Why would a change to the organic result algorithm impact PPC?
Let’s start with the simple answer: paid and organic results aim to achieve the same goal, to deliver the most relevant results to a user. Regardless of the mechanism that controls delivery of the results, the strategy behind “search” has remained unified. As long as this is true, changes to paid and organic algorithms will continue to impact one another.
On top of that, Google already rolled out the PPC equivalent of Hummingbird earlier this year with the introduction of Enhanced Campaigns. This was the largest update to the AdWords platform in more than 5 years, and was essentially Google’s attempt at rewriting the platform without a complete overhaul. Sound familiar?
Both updates push advertisers and web masters to think about search results and digital efforts differently. Long gone is a simply keyword matching system that is easily gamed. The new system is much more advanced, featuring the capability to decipher context and intent. Ultimately, Google does not want to be a search engine, they want to be an answer engine. Context and intent are crucial to success in this endeavor.
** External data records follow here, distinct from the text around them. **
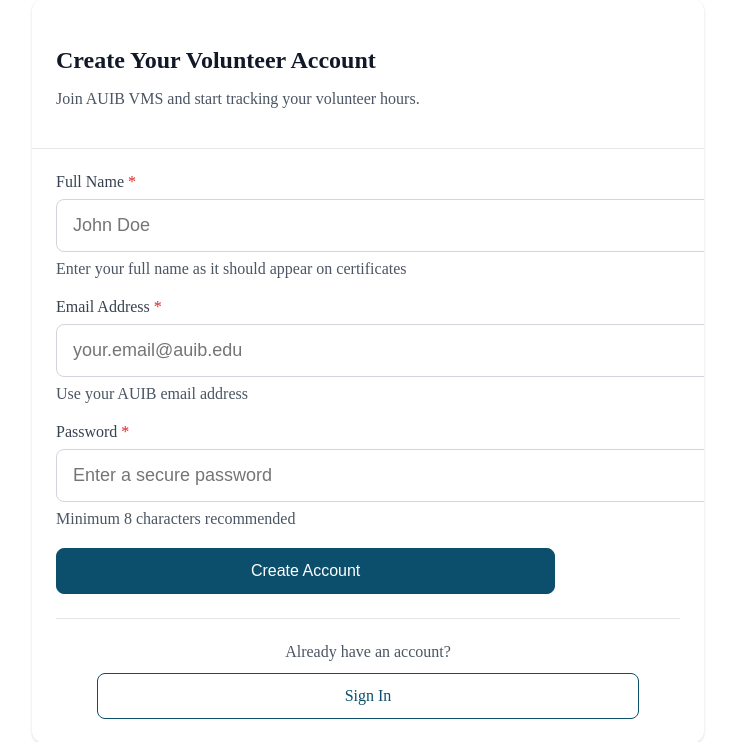
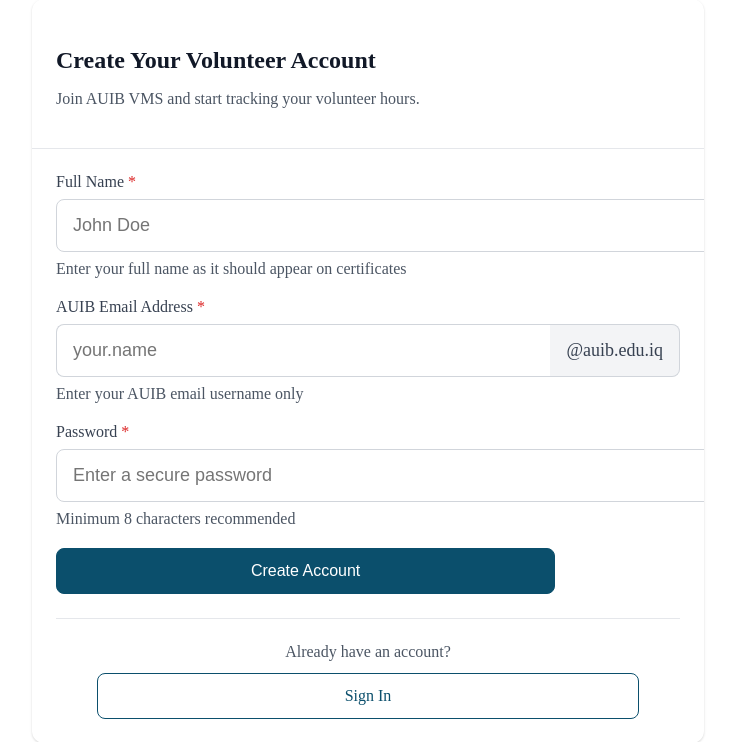
Before and after one commit to zaniixx/AUIB-VMS, a Flask app: page /register in a window 1280 px wide. Shown: the part 105-847 px from the top of the page, without its empty margins (296-1031 px from the left). Run offline with Flask 3, Linux system fonts and the light colour scheme.

Commit message:
feat(auth, models, frontend): email restriction (@auib.edu.iq)

```diff
--- a/Backend/auth.py
+++ b/Backend/auth.py
@@ -189,7 +189,7 @@
             flash('Email and password are required')
             return redirect(request.url)
         if not models.is_valid_email(email):
-            flash('Invalid email address')
+            flash('Invalid email address. Please use your AUIB email (@auib.edu.iq)')
             return redirect(request.url)
         db = get_db()
         existing = db.query(models.User).filter_by(email=email).first()
--- a/Backend/models.py
+++ b/Backend/models.py
@@ -75,10 +75,13 @@
 from .db import get_db
 
 EMAIL_RE = re.compile(r"^[^@\s]+@[^@\s]+\.[^@\s]+$")
+AUIB_EMAIL_RE = re.compile(r"^[^@\s]+@auib\.edu\.iq$", re.IGNORECASE)
 
 
 def is_valid_email(e):
-    return bool(EMAIL_RE.match((e or '').strip()))
+    """Validate email format and ensure it's an AUIB email address."""
+    email = (e or '').strip().lower()
+    return bool(EMAIL_RE.match(email) and AUIB_EMAIL_RE.match(email))
 
 
 def gen_id(prefix=''):
--- a/Frontend/static/css/pages/components.css
+++ b/Frontend/static/css/pages/components.css
@@ -289,6 +289,53 @@
   font-size: var(--text-sm);
   color: var(--color-error-600);
   margin-top: var(--space-2);
+}
+
+/* Input group with suffix */
+.input-group {
+  display: flex;
+  align-items: stretch;
+  width: 100%;
+}
+
+.input-group .form-input {
+  border-top-right-radius: 0;
+  border-bottom-right-radius: 0;
+  border-right: none;
+  flex: 1;
+}
+
+.input-group .form-input:focus {
+  border-right: none;
+  position: relative;
+  z-index: 2;
+}
+
+.input-group-suffix {
+  display: flex;
+  align-items: center;
+  padding: var(--space-3) var(--space-4);
+  font-size: var(--text-base);
+  line-height: var(--leading-normal);
+  color: var(--color-gray-700);
+  background-color: var(--color-gray-100);
+  border: 1px solid var(--color-gray-300);
+  border-left: none;
+  border-top-right-radius: var(--radius-lg);
+  border-bottom-right-radius: var(--radius-lg);
+  white-space: nowrap;
+}
+
+.input-group .form-input:focus + .input-group-suffix {
+  border-color: var(--color-primary-500);
+}
+
+.input-group .form-input--error {
+  border-right: none;
+}
+
+.input-group .form-input--error + .input-group-suffix {
+  border-color: var(--color-error-500);
 }
 
 .form-checkbox,
--- a/Frontend/templates/register.html
+++ b/Frontend/templates/register.html
@@ -17,15 +17,25 @@
         help_text='Enter your full name as it should appear on certificates'
       ) }}
 
-      {{ ui.form_input(
-        name='email',
-        label='Email Address',
-        type='email',
-        required=true,
-        placeholder='your.email@auib.edu',
-        autocomplete='email',
-        help_text='Use your AUIB email address'
-      ) }}
+      <div class="form-group">
+        <label for="email-username" class="form-label form-label--required">
+          AUIB Email Address
+        </label>
+        <div class="input-group">
+          <input type="text"
+                 id="email-username"
+                 name="email-username"
+                 class="form-input"
+                 required
+                 placeholder="your.name"
+                 pattern="[a-zA-Z0-9._-]+"
+                 title="Only letters, numbers, dots, hyphens and underscores allowed"
+                 autocomplete="username">
+          <span class="input-group-suffix">@auib.edu.iq</span>
+        </div>
+        <input type="hidden" id="email" name="email" value="">
+        <span class="form-help">Enter your AUIB email username only</span>
+      </div>
 
       {{ ui.form_input(
         name='password',
@@ -63,3 +73,24 @@
   ) }}
 </div>
 {% endblock %}
+
+{% block extra_js %}
+<script>
+  // Combine username with domain before form submission
+  document.addEventListener('DOMContentLoaded', function() {
+    const form = document.querySelector('form[data-validate]');
+    const usernameInput = document.getElementById('email-username');
+    const emailInput = document.getElementById('email');
+
+    if (form && usernameInput && emailInput) {
+      form.addEventListener('submit', function(e) {
+        // Combine username with @auib.edu.iq domain
+        const username = usernameInput.value.trim();
+        if (username) {
+          emailInput.value = username + '@auib.edu.iq';
+        }
+      });
+    }
+  });
+</script>
+{% endblock %}
```
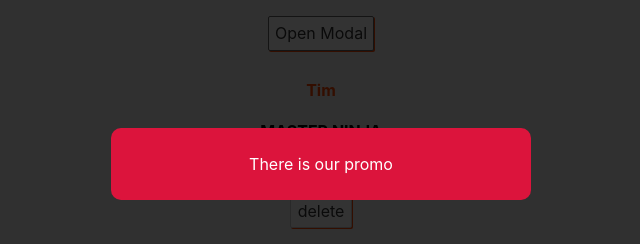
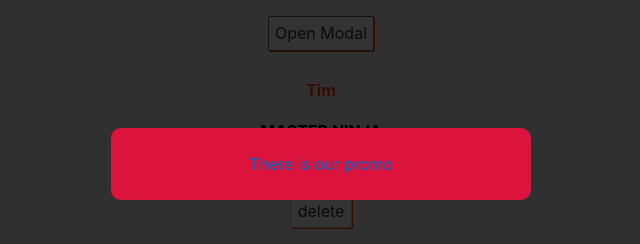
Before and after one commit to maxdevjs/learn-svelte-tutorial-for-beginners, a Svelte app in the folder myproject/: page / in a window 1280 px wide. Both pictures are taken after a click on the button "Open Modal". Shown: the top 244 px of the page, without its empty margins (319-959 px from the left). Built offline with nearby package versions, Linux system fonts and the light colour scheme.

Commit message:
Implement Modal event modifier (lesson-13)

```diff
--- a/myproject/src/Modal.svelte
+++ b/myproject/src/Modal.svelte
@@ -1,13 +1,20 @@
 <script>
+  // Event Modfiers:
+  // once - makes sure the event can only fire once (removes handler)
+  // preventDefault - prevent the default action (run e.preventDefault())
+  // self - only fires the event if the clicked element is the target
+  // ...
+
   export let message = 'deafult value'; // passed as a prop
   export let showModal = false;
   export let isPromo = false;
 </script>
 
 {#if showModal}
-  <div class="backdrop" class:promo={isPromo} on:click>
+  <div class="backdrop" class:promo={isPromo} on:click|self>
     <div class="modal">
-      <p>{message}</p>
+      <a href="http://localhost:5000/promo"><p>{message}</p></a>
+      <!-- <p>{message}</p> -->
       <!-- {#if isPromo}
         <p>There is our promo</p>
       {:else}
```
How will this impact PPC?
How do we need to prepare for this change?
In the short term, the most important thing you need to do is be aware. Be aware that search is changing, whether it’s organic or paid. This will allow you to identify specific performance and engagement changes, analyze, and then adjust. In the long term, you’ll want to adjust your campaign structures, keywords, and ad copy to better align with the new semantic search style.